* Records from a dataset
◆ ◆ ◆ ◆ ◆ ◆ ◆

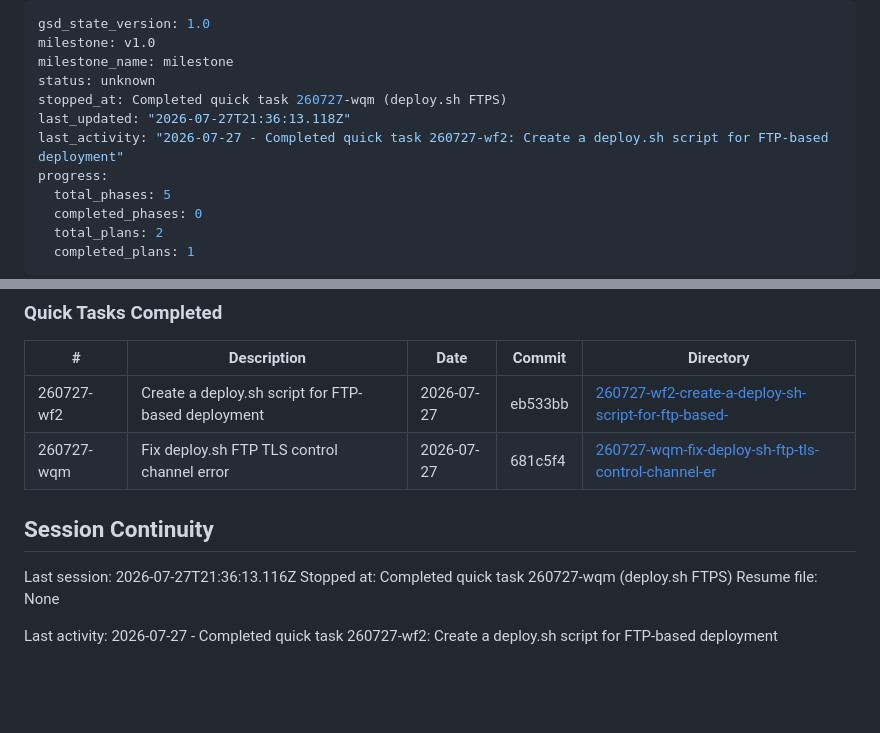
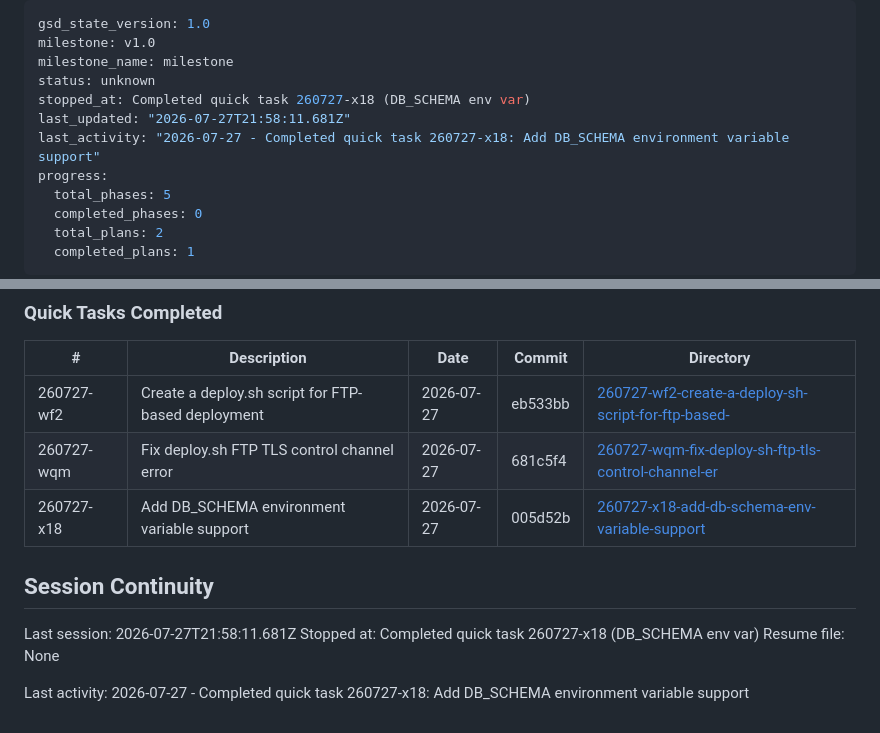
Before and after one commit to kleineLoesungen/book_courts, a Markdown page: .planning/STATE.md, 2 parts joined by grey strips. Drawn GitHub-style; blank space fills up the shorter version.

Commit message:
docs(quick-260727-x18): complete DB_SCHEMA env var quick task
Co-Authored-By: Claude Sonnet 5 <noreply@anthropic.com>

```diff
--- a/.planning/STATE.md
+++ b/.planning/STATE.md
@@ -3,9 +3,9 @@ gsd_state_version: 1.0
 milestone: v1.0
 milestone_name: milestone
 status: unknown
-stopped_at: Completed quick task 260727-wqm (deploy.sh FTPS)
-last_updated: "2026-07-27T21:36:13.118Z"
-last_activity: "2026-07-27 - Completed quick task 260727-wf2: Create a deploy.sh script for FTP-based deployment"
+stopped_at: Completed quick task 260727-x18 (DB_SCHEMA env var)
+last_updated: "2026-07-27T21:58:11.681Z"
+last_activity: "2026-07-27 - Completed quick task 260727-x18: Add DB_SCHEMA environment variable support"
 progress:
   total_phases: 5
   completed_phases: 0
@@ -76,12 +76,13 @@ None yet.
 |---|-------------|------|--------|-----------|
 | 260727-wf2 | Create a deploy.sh script for FTP-based deployment | 2026-07-27 | eb533bb | [260727-wf2-create-a-deploy-sh-script-for-ftp-based-](./quick/260727-wf2-create-a-deploy-sh-script-for-ftp-based-/) |
 | 260727-wqm | Fix deploy.sh FTP TLS control channel error | 2026-07-27 | 681c5f4 | [260727-wqm-fix-deploy-sh-ftp-tls-control-channel-er](./quick/260727-wqm-fix-deploy-sh-ftp-tls-control-channel-er/) |
+| 260727-x18 | Add DB_SCHEMA environment variable support | 2026-07-27 | 005d52b | [260727-x18-add-db-schema-env-variable-support](./quick/260727-x18-add-db-schema-env-variable-support/) |
 
 ## Session Continuity
 
-Last session: 2026-07-27T21:36:13.116Z
-Stopped at: Completed quick task 260727-wqm (deploy.sh FTPS)
+Last session: 2026-07-27T21:58:11.681Z
+Stopped at: Completed quick task 260727-x18 (DB_SCHEMA env var)
 Resume file: None
 
-Last activity: 2026-07-27 - Completed quick task 260727-wf2: Create a deploy.sh script for FTP-based deployment
+Last activity: 2026-07-27 - Completed quick task 260727-x18: Add DB_SCHEMA environment variable support
 </content>
```
Also changed, not shown: 1 other file.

◆ ◆ ◆ ◆ ◆ ◆ ◆

* WHAT THIS TASK INVOLVES
Set down the data above verbatim, omitting every image.

* PROBLEM SOLUTION
Before and after one commit to kleineLoesungen/book_courts, a Markdown page: .planning/STATE.md, 2 parts joined by grey strips. Drawn GitHub-style; blank space fills up the shorter version.

Commit message:
docs(quick-260727-x18): complete DB_SCHEMA env var quick task
Co-Authored-By: Claude Sonnet 5 <noreply@anthropic.com>

```diff
--- a/.planning/STATE.md
+++ b/.planning/STATE.md
@@ -3,9 +3,9 @@ gsd_state_version: 1.0
 milestone: v1.0
 milestone_name: milestone
 status: unknown
-stopped_at: Completed quick task 260727-wqm (deploy.sh FTPS)
-last_updated: "2026-07-27T21:36:13.118Z"
-last_activity: "2026-07-27 - Completed quick task 260727-wf2: Create a deploy.sh script for FTP-based deployment"
+stopped_at: Completed quick task 260727-x18 (DB_SCHEMA env var)
+last_updated: "2026-07-27T21:58:11.681Z"
+last_activity: "2026-07-27 - Completed quick task 260727-x18: Add DB_SCHEMA environment variable support"
 progress:
   total_phases: 5
   completed_phases: 0
@@ -76,12 +76,13 @@ None yet.
 |---|-------------|------|--------|-----------|
 | 260727-wf2 | Create a deploy.sh script for FTP-based deployment | 2026-07-27 | eb533bb | [260727-wf2-create-a-deploy-sh-script-for-ftp-based-](./quick/260727-wf2-create-a-deploy-sh-script-for-ftp-based-/) |
 | 260727-wqm | Fix deploy.sh FTP TLS control channel error | 2026-07-27 | 681c5f4 | [260727-wqm-fix-deploy-sh-ftp-tls-control-channel-er](./quick/260727-wqm-fix-deploy-sh-ftp-tls-control-channel-er/) |
+| 260727-x18 | Add DB_SCHEMA environment variable support | 2026-07-27 | 005d52b | [260727-x18-add-db-schema-env-variable-support](./quick/260727-x18-add-db-schema-env-variable-support/) |
 
 ## Session Continuity
 
-Last session: 2026-07-27T21:36:13.116Z
-Stopped at: Completed quick task 260727-wqm (deploy.sh FTPS)
+Last session: 2026-07-27T21:58:11.681Z
+Stopped at: Completed quick task 260727-x18 (DB_SCHEMA env var)
 Resume file: None
 
-Last activity: 2026-07-27 - Completed quick task 260727-wf2: Create a deploy.sh script for FTP-based deployment
+Last activity: 2026-07-27 - Completed quick task 260727-x18: Add DB_SCHEMA environment variable support
 </content>
```
Also changed, not shown: 1 other file.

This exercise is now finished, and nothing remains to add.